== EXERCISE INSTRUCTIONS ==
Scan the lines below for "covers"; report the number of lines that contain it, and only that.

== RECORDS TO PROCESS ==
────────────────────────────────────────

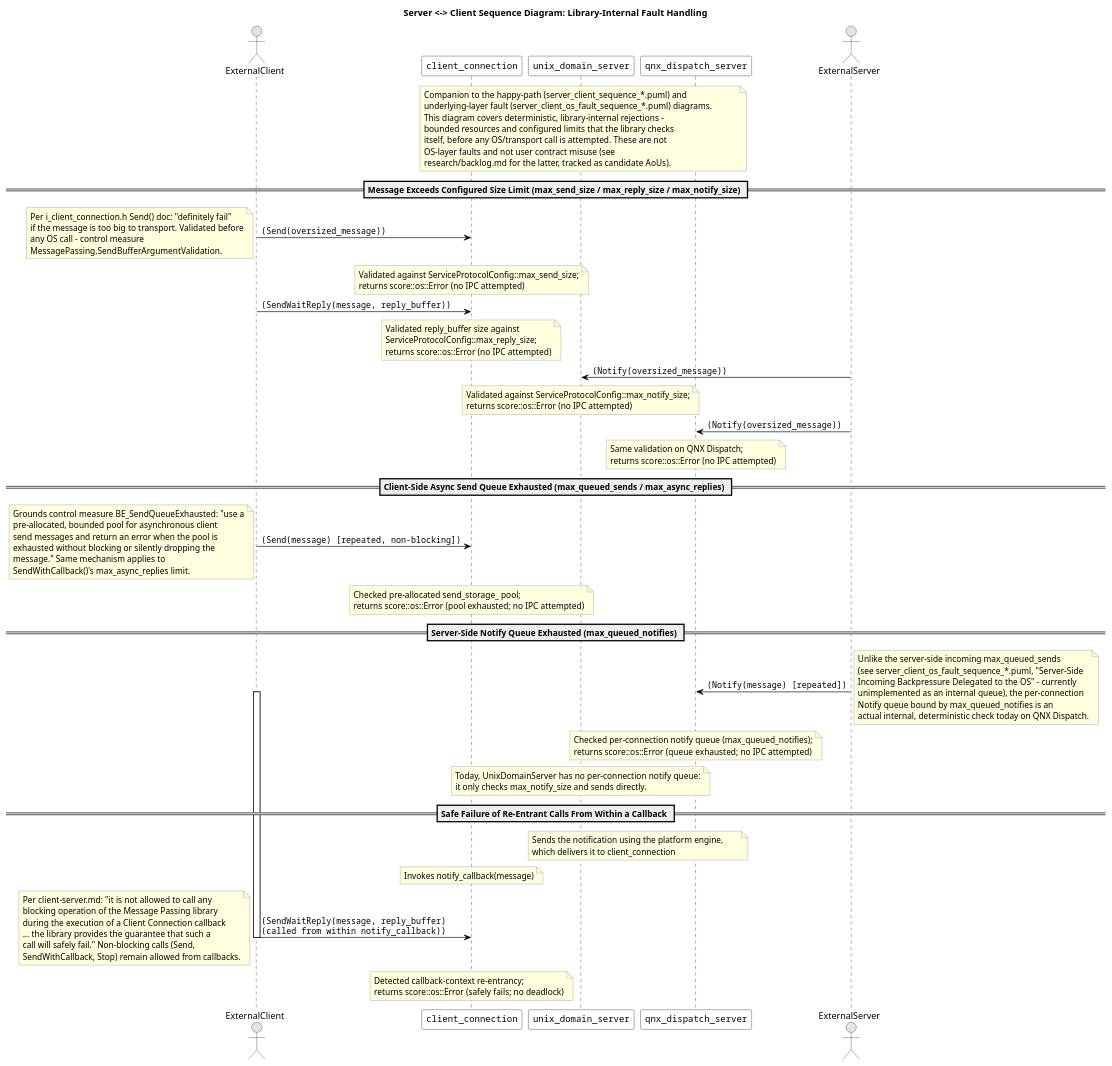
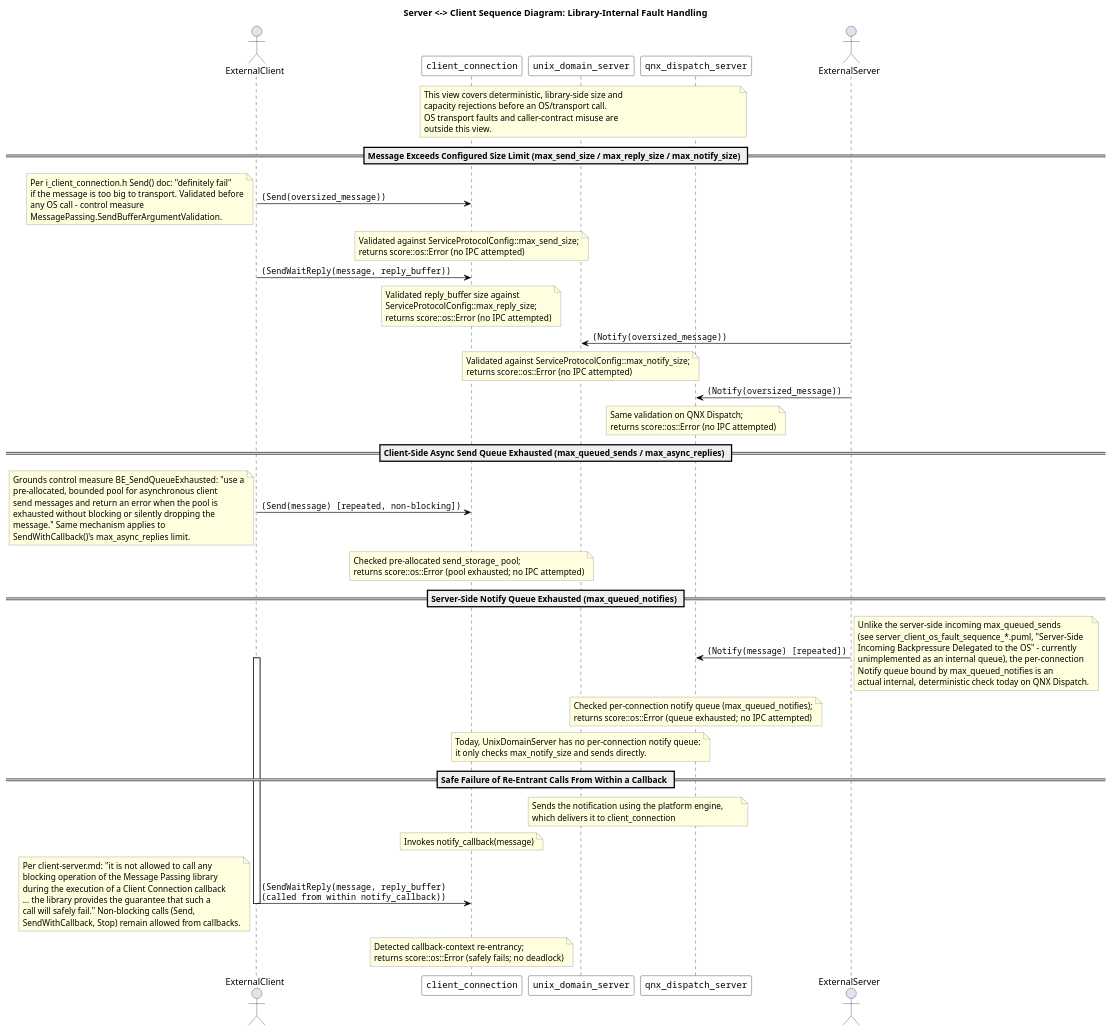
The diagram in score/message_passing/dependability/software_architectural_design/server_client_internal_fault_sequence.puml (eclipse-score/communication), drawn with PlantUML before and after one commit. The commit also changed 35 other files, not shown here.

Commit message:
message_passing: add QnxDispatchEngine unit design

```diff
--- a/score/message_passing/dependability/software_architectural_design/server_client_internal_fault_sequence.puml
+++ b/score/message_passing/dependability/software_architectural_design/server_client_internal_fault_sequence.puml
@@ -14,77 +14,77 @@
 @startuml
 
 <style>
 .OS {
     LineThickness 5.0
 }
 </style>
 
 skinparam sequenceArrowColor Black
 skinparam sequenceParticipantBackgroundColor White
 skinparam sequenceParticipantBorderColor Black
 skinparam sequenceLifeLineBorderColor Black
 skinparam sequenceGroupBorderColor DarkGray
 skinparam sequenceGroupBodyBackgroundColor #FAFAFA
 skinparam NoteBackgroundColor LightYellow
 skinparam NoteBorderColor Gray
 skinparam NoteTextAlignment left
 skinparam ParticipantFontName Courier
 skinparam sequenceFontName Courier
 skinparam ArrowFontName Courier
 
 title Server <-> Client Sequence Diagram: Library-Internal Fault Handling
 
 actor ExternalClient
 participant client_connection
 participant unix_domain_server
 participant qnx_dispatch_server
 actor ExternalServer
 
-note over client_connection, qnx_dispatch_server : Companion to the happy-path (server_client_sequence_*.puml) and\nunderlying-layer fault (server_client_os_fault_sequence_*.puml) diagrams.\nThis diagram covers deterministic, library-internal rejections -\nbounded resources and configured limits that the library checks\nitself, before any OS/transport call is attempted. These are not\nOS-layer faults and not user contract misuse (see\nresearch/backlog.md for the latter, tracked as candidate AoUs).
+note over client_connection, qnx_dispatch_server : This view covers deterministic, library-side size and\ncapacity rejections before an OS/transport call.\nOS transport faults and caller-contract misuse are\noutside this view.
 
 ' -----------------------------------------------------------------
 == Message Exceeds Configured Size Limit (max_send_size / max_reply_size / max_notify_size) ==
 ' -----------------------------------------------------------------
 
 ExternalClient -> client_connection : (Send(oversized_message))
 note over client_connection : Validated against ServiceProtocolConfig::max_send_size;\nreturns score::os::Error (no IPC attempted)
 note left : Per i_client_connection.h Send() doc: "definitely fail"\nif the message is too big to transport. Validated before\nany OS call - control measure\nMessagePassing.SendBufferArgumentValidation.
 
 ExternalClient -> client_connection : (SendWaitReply(message, reply_buffer))
 note over client_connection : Validated reply_buffer size against\nServiceProtocolConfig::max_reply_size;\nreturns score::os::Error (no IPC attempted)
 
 ExternalServer -> unix_domain_server : (Notify(oversized_message))
 note over unix_domain_server : Validated against ServiceProtocolConfig::max_notify_size;\nreturns score::os::Error (no IPC attempted)
 ExternalServer -> qnx_dispatch_server : (Notify(oversized_message))
 note over qnx_dispatch_server : Same validation on QNX Dispatch;\nreturns score::os::Error (no IPC attempted)
 
 ' -----------------------------------------------------------------
 == Client-Side Async Send Queue Exhausted (max_queued_sends / max_async_replies) ==
 ' -----------------------------------------------------------------
 
 ExternalClient -> client_connection : (Send(message) [repeated, non-blocking])
 note over client_connection : Checked pre-allocated send_storage_ pool;\nreturns score::os::Error (pool exhausted; no IPC attempted)
 note left : Grounds control measure BE_SendQueueExhausted: "use a\npre-allocated, bounded pool for asynchronous client\nsend messages and return an error when the pool is\nexhausted without blocking or silently dropping the\nmessage." Same mechanism applies to\nSendWithCallback()'s max_async_replies limit.
 
 ' -----------------------------------------------------------------
 == Server-Side Notify Queue Exhausted (max_queued_notifies) ==
 ' -----------------------------------------------------------------
 
 ExternalServer -> qnx_dispatch_server : (Notify(message) [repeated])
 note over qnx_dispatch_server : Checked per-connection notify queue (max_queued_notifies);\nreturns score::os::Error (queue exhausted; no IPC attempted)
 note over unix_domain_server : Today, UnixDomainServer has no per-connection notify queue:\nit only checks max_notify_size and sends directly.
 note right : Unlike the server-side incoming max_queued_sends\n(see server_client_os_fault_sequence_*.puml, "Server-Side\nIncoming Backpressure Delegated to the OS" - currently\nunimplemented as an internal queue), the per-connection\nNotify queue bound by max_queued_notifies is an\nactual internal, deterministic check today on QNX Dispatch.
 
 ' -----------------------------------------------------------------
 == Safe Failure of Re-Entrant Calls From Within a Callback ==
 ' -----------------------------------------------------------------
 
 note over unix_domain_server, qnx_dispatch_server : Sends the notification using the platform engine,\nwhich delivers it to client_connection
 note over client_connection : Invokes notify_callback(message)
 activate ExternalClient
 ExternalClient -> client_connection : (SendWaitReply(message, reply_buffer)\n(called from within notify_callback))
 note over client_connection : Detected callback-context re-entrancy;\nreturns score::os::Error (safely fails; no deadlock)
 deactivate ExternalClient
 note left : Per client-server.md: "it is not allowed to call any\nblocking operation of the Message Passing library\nduring the execution of a Client Connection callback\n... the library provides the guarantee that such a\ncall will safely fail." Non-blocking calls (Send,\nSendWithCallback, Stop) remain allowed from callbacks.
 
 @enduml
```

────────────────────────────────────────

== EXERCISE OUTPUT ==
2